*** RECORDED INFORMATION Section Begins ***

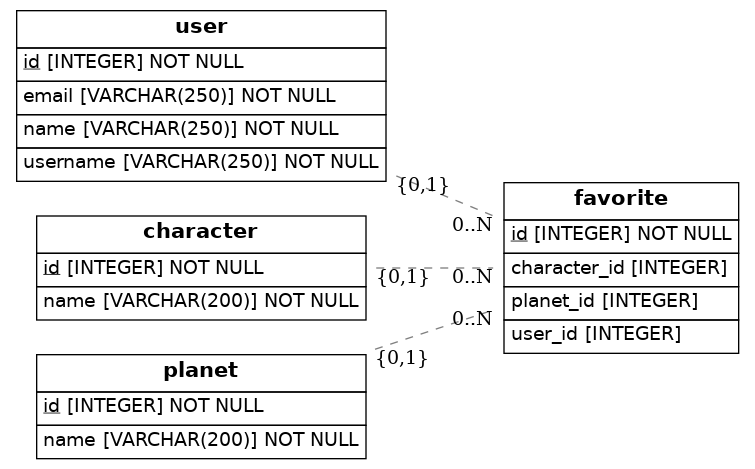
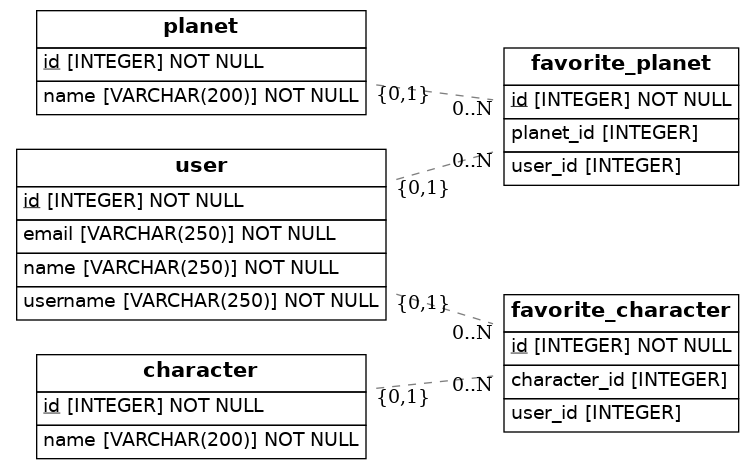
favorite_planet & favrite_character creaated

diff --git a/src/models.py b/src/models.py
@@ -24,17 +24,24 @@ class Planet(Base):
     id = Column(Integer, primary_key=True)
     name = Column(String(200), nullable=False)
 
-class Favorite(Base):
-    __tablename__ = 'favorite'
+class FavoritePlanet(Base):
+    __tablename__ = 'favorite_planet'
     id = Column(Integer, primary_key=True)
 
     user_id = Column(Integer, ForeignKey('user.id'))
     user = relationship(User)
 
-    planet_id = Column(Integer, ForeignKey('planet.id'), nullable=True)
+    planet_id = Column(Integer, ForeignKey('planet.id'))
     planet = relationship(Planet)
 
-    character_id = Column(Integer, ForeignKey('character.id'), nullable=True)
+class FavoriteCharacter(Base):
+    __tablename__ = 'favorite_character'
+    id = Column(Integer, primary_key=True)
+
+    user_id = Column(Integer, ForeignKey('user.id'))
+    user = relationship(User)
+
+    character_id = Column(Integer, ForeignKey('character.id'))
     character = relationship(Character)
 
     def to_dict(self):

*** RECORDED INFORMATION Section Ends ***

- _DIRECTIONS_: The answer must be the lines from the one containing "name = Column(String(200), nullable=False)" through the last line of the records, copied exactly, with nothing else.

- _RESULT FOR THIS TASK_:
     name = Column(String(200), nullable=False)
 
-class Favorite(Base):
-    __tablename__ = 'favorite'
+class FavoritePlanet(Base):
+    __tablename__ = 'favorite_planet'
     id = Column(Integer, primary_key=True)
 
     user_id = Column(Integer, ForeignKey('user.id'))
     user = relationship(User)
 
-    planet_id = Column(Integer, ForeignKey('planet.id'), nullable=True)
+    planet_id = Column(Integer, ForeignKey('planet.id'))
     planet = relationship(Planet)
 
-    character_id = Column(Integer, ForeignKey('character.id'), nullable=True)
+class FavoriteCharacter(Base):
+    __tablename__ = 'favorite_character'
+    id = Column(Integer, primary_key=True)
+
+    user_id = Column(Integer, ForeignKey('user.id'))
+    user = relationship(User)
+
+    character_id = Column(Integer, ForeignKey('character.id'))
     character = relationship(Character)
 
     def to_dict(self):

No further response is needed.